Copy out each line of the material below that holds the string "True".

§ **Extracted material**:
== Segment start ==

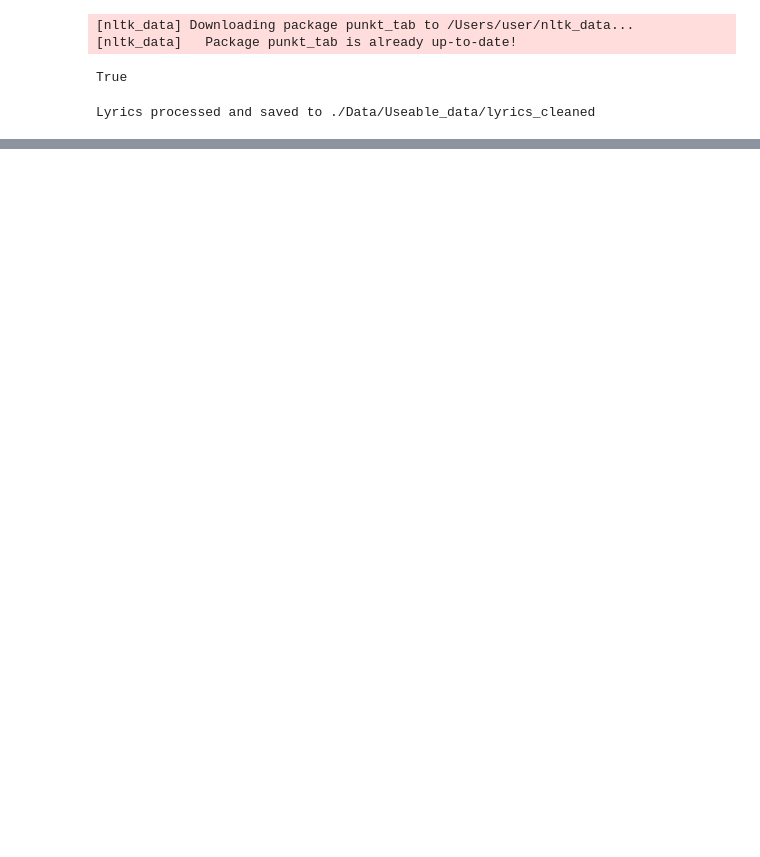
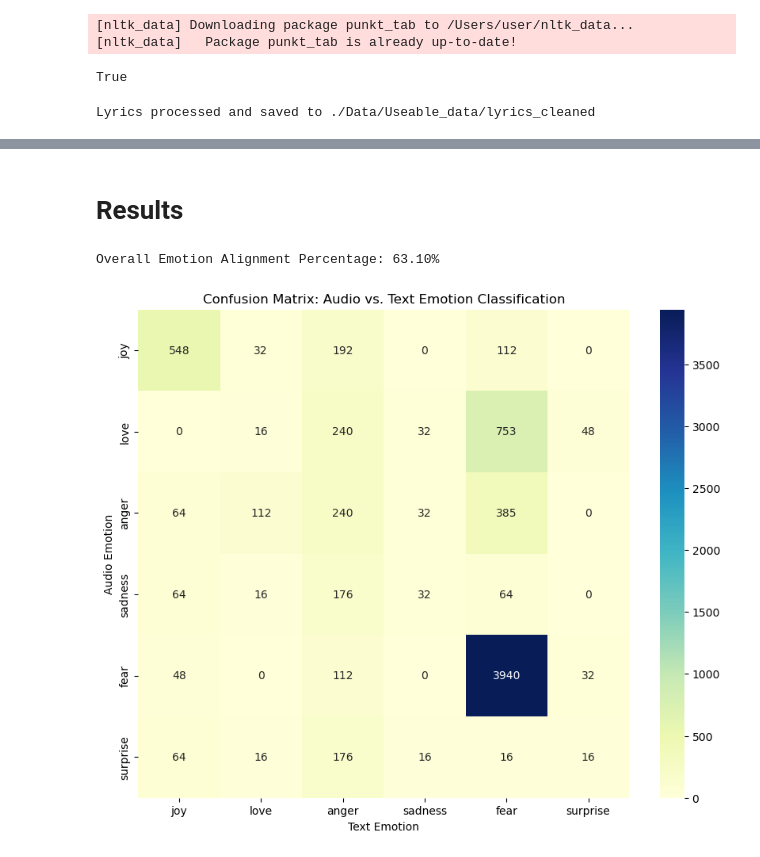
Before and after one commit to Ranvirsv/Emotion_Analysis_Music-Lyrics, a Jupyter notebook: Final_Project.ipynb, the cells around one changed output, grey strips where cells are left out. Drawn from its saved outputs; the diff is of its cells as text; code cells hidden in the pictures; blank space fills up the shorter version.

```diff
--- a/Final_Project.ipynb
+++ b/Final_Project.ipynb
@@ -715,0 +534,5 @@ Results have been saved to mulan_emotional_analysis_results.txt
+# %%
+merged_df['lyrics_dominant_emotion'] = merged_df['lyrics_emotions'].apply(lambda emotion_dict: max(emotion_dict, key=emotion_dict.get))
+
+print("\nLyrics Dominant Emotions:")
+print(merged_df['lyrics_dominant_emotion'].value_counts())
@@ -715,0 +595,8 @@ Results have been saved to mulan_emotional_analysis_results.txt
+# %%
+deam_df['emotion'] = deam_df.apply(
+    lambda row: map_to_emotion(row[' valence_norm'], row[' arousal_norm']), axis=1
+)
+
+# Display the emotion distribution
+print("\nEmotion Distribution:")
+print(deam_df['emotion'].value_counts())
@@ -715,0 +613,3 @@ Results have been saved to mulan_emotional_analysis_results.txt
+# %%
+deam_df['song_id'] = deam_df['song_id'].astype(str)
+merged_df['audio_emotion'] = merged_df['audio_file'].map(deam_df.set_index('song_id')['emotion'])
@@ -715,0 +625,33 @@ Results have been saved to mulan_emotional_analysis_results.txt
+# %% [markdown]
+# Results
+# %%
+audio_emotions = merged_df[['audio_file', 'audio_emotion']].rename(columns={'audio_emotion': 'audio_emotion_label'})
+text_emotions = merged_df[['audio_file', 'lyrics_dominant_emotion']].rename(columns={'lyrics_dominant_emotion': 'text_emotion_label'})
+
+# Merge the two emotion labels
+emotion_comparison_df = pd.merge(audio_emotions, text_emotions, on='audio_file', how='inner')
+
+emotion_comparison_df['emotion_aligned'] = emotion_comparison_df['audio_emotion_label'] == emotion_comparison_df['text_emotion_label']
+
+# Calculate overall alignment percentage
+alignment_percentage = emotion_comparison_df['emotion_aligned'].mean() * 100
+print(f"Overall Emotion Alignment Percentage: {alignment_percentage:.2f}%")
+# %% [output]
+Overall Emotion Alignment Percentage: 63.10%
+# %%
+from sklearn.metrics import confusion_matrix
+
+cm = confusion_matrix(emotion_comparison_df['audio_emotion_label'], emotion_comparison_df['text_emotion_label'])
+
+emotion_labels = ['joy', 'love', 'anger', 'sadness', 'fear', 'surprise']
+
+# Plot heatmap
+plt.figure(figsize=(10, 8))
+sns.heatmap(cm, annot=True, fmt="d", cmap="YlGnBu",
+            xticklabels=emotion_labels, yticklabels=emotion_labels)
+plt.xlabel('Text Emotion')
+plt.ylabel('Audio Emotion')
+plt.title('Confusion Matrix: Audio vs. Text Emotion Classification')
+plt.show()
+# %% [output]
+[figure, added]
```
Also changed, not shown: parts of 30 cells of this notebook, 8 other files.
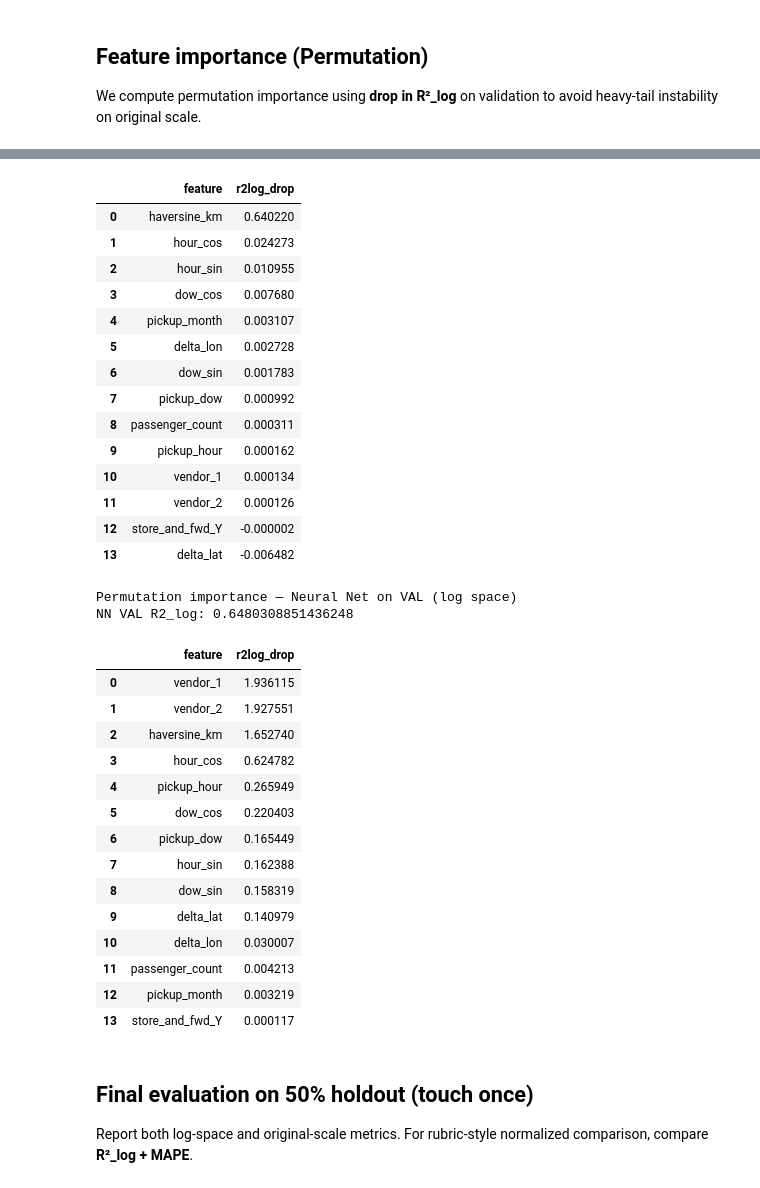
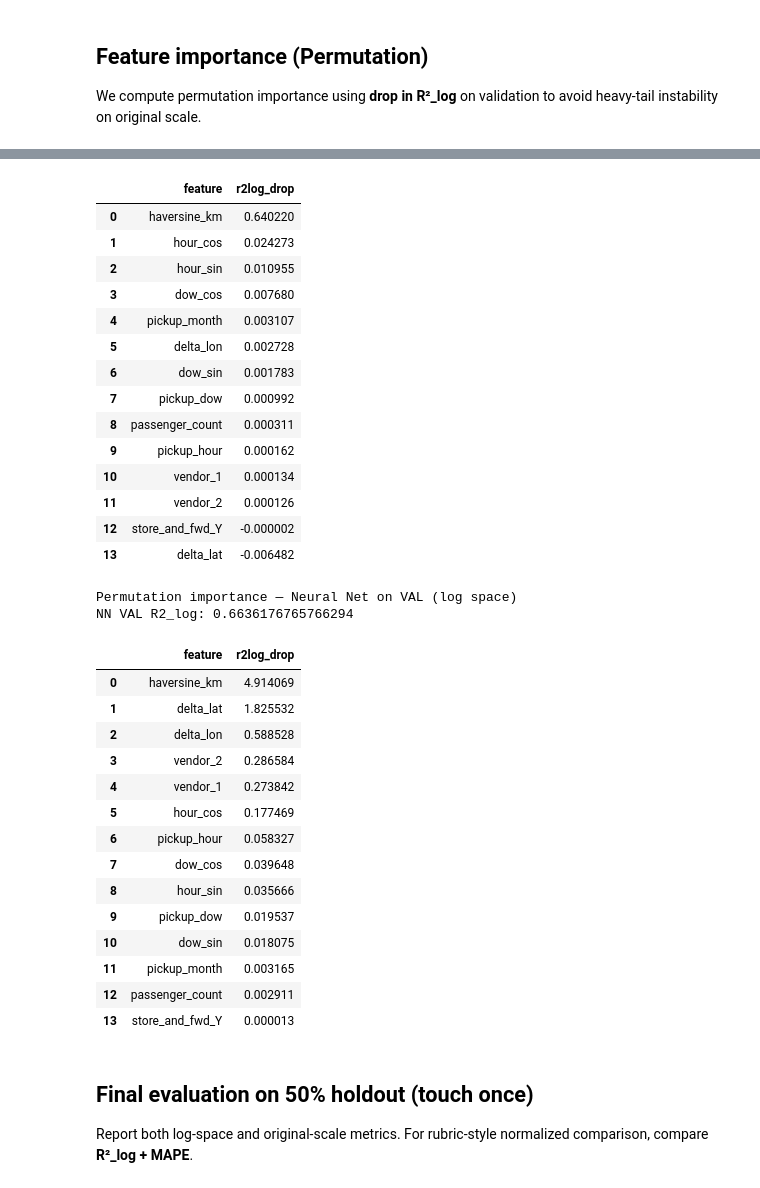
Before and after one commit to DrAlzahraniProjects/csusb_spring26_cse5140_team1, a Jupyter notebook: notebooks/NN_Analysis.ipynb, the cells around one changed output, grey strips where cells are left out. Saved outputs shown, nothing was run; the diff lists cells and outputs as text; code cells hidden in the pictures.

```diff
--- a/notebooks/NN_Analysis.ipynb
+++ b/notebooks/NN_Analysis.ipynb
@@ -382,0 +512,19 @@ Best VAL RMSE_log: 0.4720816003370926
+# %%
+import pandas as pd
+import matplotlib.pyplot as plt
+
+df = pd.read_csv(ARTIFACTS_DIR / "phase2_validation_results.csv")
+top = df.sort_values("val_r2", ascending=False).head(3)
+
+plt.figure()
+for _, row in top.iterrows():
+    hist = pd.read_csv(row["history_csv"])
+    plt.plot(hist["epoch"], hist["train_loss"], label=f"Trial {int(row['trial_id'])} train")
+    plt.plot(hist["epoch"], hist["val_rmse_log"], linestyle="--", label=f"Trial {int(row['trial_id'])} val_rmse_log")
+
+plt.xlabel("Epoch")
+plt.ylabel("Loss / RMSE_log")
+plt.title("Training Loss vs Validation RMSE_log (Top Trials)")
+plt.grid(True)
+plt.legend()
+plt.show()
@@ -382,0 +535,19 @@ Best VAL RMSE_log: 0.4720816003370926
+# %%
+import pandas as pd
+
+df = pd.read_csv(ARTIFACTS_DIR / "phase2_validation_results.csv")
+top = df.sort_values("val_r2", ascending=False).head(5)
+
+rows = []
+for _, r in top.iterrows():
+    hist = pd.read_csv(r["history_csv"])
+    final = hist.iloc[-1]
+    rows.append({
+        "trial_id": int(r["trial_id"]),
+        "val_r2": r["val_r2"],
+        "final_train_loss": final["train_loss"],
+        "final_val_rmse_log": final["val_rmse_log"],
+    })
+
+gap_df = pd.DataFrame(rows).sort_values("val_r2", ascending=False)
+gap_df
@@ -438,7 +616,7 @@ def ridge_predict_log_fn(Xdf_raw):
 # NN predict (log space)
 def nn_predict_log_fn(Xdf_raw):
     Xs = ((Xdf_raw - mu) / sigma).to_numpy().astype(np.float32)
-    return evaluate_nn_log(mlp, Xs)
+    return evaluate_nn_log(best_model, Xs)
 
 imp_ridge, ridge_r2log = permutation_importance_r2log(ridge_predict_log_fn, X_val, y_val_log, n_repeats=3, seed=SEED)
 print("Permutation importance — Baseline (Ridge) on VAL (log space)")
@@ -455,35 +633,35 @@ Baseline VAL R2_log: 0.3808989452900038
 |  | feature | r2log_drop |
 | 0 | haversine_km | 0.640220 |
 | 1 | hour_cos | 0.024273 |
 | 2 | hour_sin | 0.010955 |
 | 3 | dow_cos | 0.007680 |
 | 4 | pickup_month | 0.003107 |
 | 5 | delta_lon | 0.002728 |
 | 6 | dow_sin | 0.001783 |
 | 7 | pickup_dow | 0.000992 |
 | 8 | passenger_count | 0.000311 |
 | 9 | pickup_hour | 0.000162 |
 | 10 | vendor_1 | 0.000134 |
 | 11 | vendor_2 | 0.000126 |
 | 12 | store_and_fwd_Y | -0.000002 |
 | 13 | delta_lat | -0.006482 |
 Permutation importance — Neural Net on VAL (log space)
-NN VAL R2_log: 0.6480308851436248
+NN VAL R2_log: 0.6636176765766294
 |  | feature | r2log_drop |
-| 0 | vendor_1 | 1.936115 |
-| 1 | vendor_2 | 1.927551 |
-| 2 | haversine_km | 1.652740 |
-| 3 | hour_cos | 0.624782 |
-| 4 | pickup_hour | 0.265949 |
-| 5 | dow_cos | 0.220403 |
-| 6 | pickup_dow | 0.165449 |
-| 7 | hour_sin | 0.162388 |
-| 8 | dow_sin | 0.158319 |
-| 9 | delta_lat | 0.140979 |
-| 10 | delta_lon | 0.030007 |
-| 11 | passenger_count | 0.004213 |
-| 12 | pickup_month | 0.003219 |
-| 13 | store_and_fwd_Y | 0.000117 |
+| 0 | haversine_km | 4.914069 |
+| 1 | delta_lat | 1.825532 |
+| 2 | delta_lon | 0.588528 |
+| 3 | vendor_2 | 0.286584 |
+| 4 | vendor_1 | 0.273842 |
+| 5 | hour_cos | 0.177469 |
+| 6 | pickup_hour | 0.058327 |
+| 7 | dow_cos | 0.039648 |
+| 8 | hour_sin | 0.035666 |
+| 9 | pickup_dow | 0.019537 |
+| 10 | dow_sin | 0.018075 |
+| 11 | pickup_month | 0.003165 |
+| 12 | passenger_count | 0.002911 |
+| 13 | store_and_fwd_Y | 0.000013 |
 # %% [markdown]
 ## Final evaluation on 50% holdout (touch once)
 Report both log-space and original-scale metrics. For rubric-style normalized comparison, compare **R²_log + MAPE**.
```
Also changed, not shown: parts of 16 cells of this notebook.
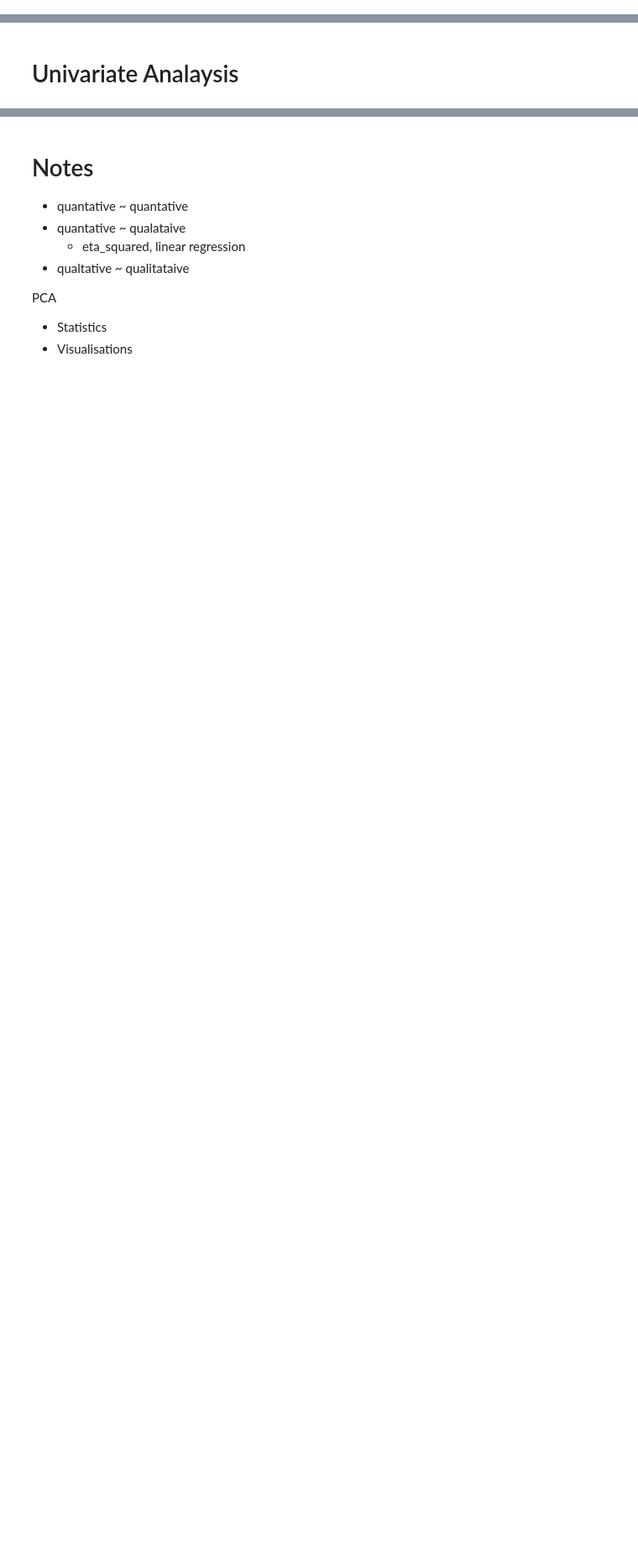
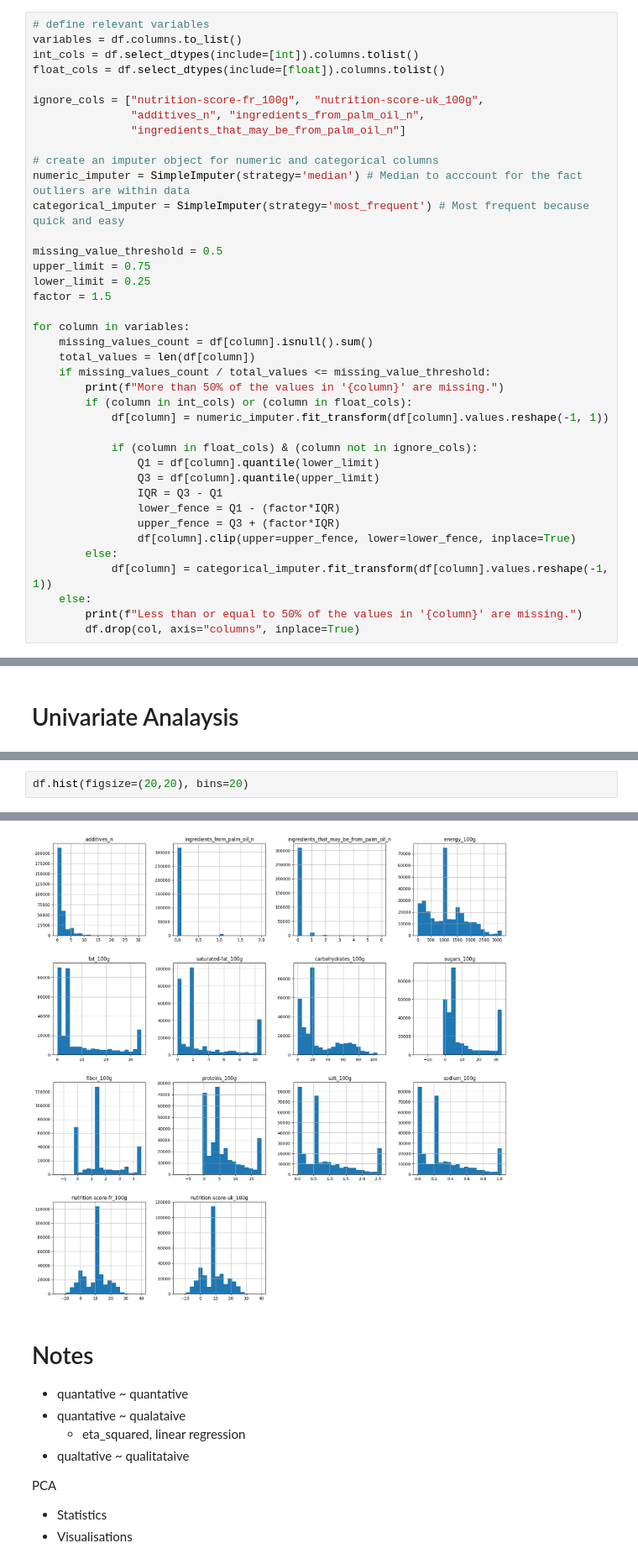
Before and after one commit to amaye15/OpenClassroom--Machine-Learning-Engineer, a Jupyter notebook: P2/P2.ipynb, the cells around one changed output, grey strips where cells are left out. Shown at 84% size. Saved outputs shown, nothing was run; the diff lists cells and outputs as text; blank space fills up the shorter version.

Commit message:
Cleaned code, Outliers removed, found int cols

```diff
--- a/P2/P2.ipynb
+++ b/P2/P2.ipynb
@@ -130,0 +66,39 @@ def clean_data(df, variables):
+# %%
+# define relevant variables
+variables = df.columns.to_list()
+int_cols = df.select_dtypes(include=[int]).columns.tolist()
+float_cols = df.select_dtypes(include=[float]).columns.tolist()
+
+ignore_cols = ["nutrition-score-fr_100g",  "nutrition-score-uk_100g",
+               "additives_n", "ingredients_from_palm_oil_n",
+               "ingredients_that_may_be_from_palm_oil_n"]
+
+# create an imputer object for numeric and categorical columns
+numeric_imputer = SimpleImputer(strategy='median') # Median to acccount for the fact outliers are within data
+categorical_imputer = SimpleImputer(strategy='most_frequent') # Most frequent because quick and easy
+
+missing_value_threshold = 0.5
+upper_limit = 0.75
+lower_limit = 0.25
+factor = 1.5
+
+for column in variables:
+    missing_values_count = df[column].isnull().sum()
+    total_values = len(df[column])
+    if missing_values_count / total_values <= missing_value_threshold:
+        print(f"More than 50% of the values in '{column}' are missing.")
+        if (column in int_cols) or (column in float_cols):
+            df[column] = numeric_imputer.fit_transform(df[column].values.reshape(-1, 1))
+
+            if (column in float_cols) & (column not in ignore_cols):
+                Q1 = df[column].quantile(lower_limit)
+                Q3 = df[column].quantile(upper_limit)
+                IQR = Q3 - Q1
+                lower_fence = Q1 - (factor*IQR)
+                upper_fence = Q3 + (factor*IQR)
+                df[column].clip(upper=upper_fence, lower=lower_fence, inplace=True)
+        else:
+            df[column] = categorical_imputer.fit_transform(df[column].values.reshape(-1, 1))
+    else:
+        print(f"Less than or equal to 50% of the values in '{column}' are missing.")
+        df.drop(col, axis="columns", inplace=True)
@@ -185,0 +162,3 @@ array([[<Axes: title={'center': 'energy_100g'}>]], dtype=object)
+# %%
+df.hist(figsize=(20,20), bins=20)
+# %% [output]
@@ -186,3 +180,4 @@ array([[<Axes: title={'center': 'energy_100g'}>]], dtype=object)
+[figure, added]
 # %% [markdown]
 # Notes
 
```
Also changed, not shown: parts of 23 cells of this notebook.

== Segment end ==

§ **Solution for this exercise**:
+sns.heatmap(cm, annot=True, fmt="d", cmap="YlGnBu",
+plt.grid(True)
+                df[column].clip(upper=upper_fence, lower=lower_fence, inplace=True)
+        df.drop(col, axis="columns", inplace=True)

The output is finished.